Semantic scene understanding for place recognition. Visual scene recognition is a trending topic since last few years. Previous studies heavily focused on feature engineering where features are generated based on statistical analysis, previous knowledge and feature performance evaluation. This requires expensive human labour and mostly relies on expert knowledge. A more recent trend is to use feature learning techniques where different positive and negative samples are shown to the system and, based on these examples, the parameters of the network are changed accordingly.

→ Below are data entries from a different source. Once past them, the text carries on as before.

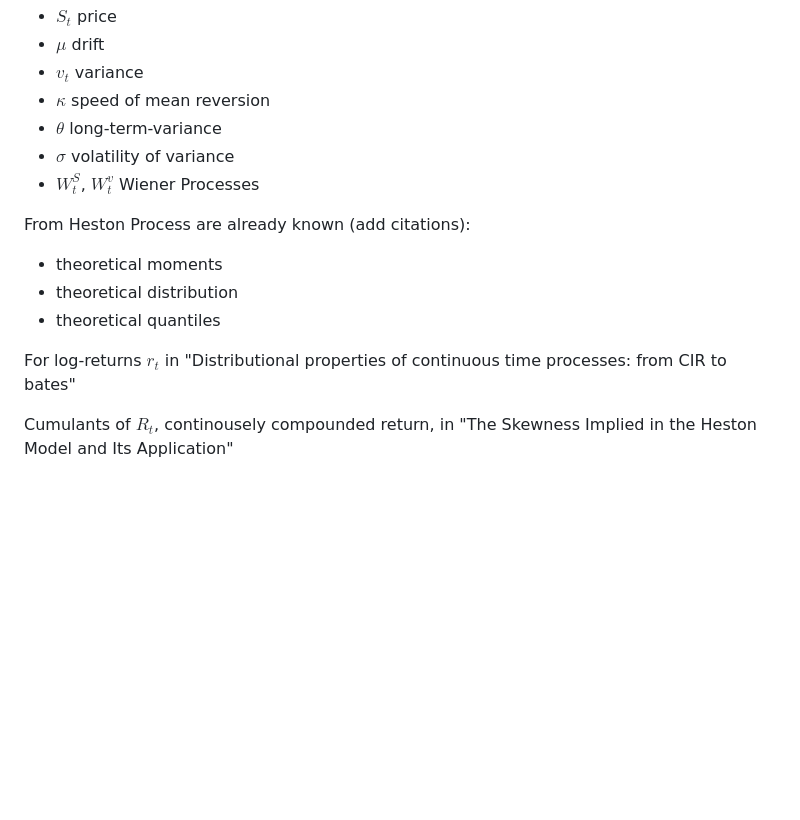
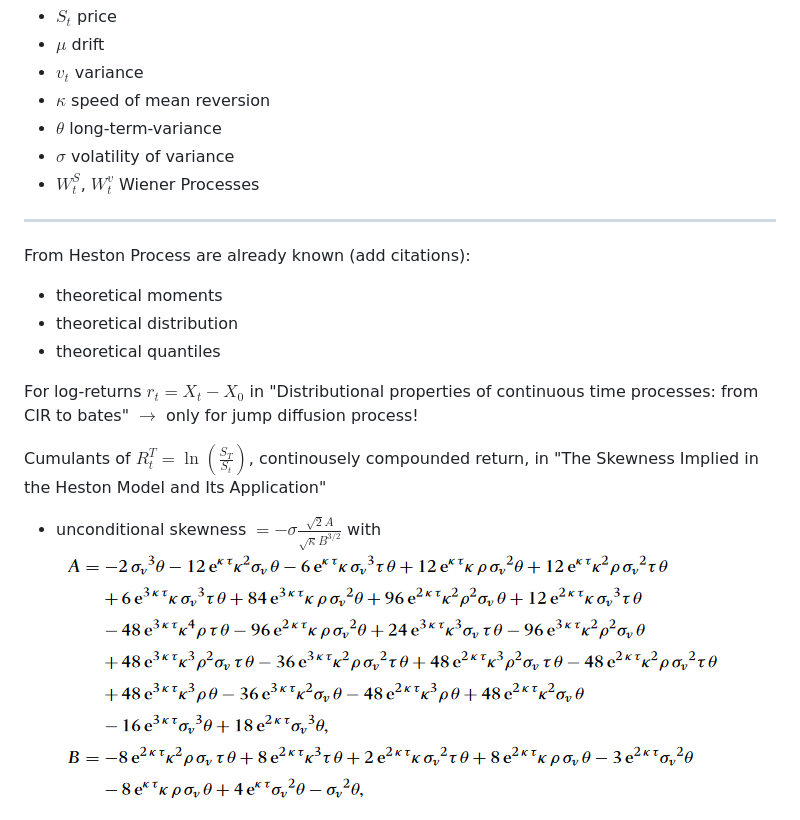
Before and after one commit to henrydatei/heston-moments-pdf, a Markdown page: README.md, the part around the change printed below. Drawn GitHub-style; pictures changed too: unconditional_skewness_zhang_2017.png (added); blank space fills up the shorter version.

```diff
--- a/README.md
+++ b/README.md
@@ -17,12 +17,15 @@ with
 - $\sigma$ volatility of variance
 - $W_t^S$, $W_t^v$ Wiener Processes
 
+---
+
 From Heston Process are already known (add citations):
 - theoretical moments
 - theoretical distribution
 - theoretical quantiles
 
-For log-returns $r_t$ in "Distributional properties of continuous time processes: from CIR to bates"
+For log-returns $r_t=X_t-X_0$ in "Distributional properties of continuous time processes: from CIR to bates" $\to$ only for jump diffusion process!
 
-Cumulants of $R_t$, continousely compounded return, in "The Skewness Implied in the Heston Model and Its Application"
+Cumulants of $R_t^T = \ln\left(\frac{S_T}{S_t}\right)$, continousely compounded return, in "The Skewness Implied in the Heston Model and Its Application"
+- unconditional skewness $=-\sigma\frac{\sqrt{2}A}{\sqrt{\kappa}B^{3/2}}$ with ![unconditional skewness, Zhang et al 2017](unconditional_skewness_zhang_2017.png)
 
```
Also changed, not shown: other parts of README.md (+16 -1 lines), conditional_variance_zhao_2013.png (added), moments_dunn.png (added).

As discussed in , feature learning mechanisms achieve outstanding results compared to handcrafted features for different localization tasks, which is also the reason for using it in UGESCO. A trained convolutional neural network (CNN) such as Places365-VGG is able to give scene predictions and their corresponding prediction confidence . In combination with a semantic vocabulary and appropriate semantic distance measures, this allows us to fine-tune and determine the context of the scene.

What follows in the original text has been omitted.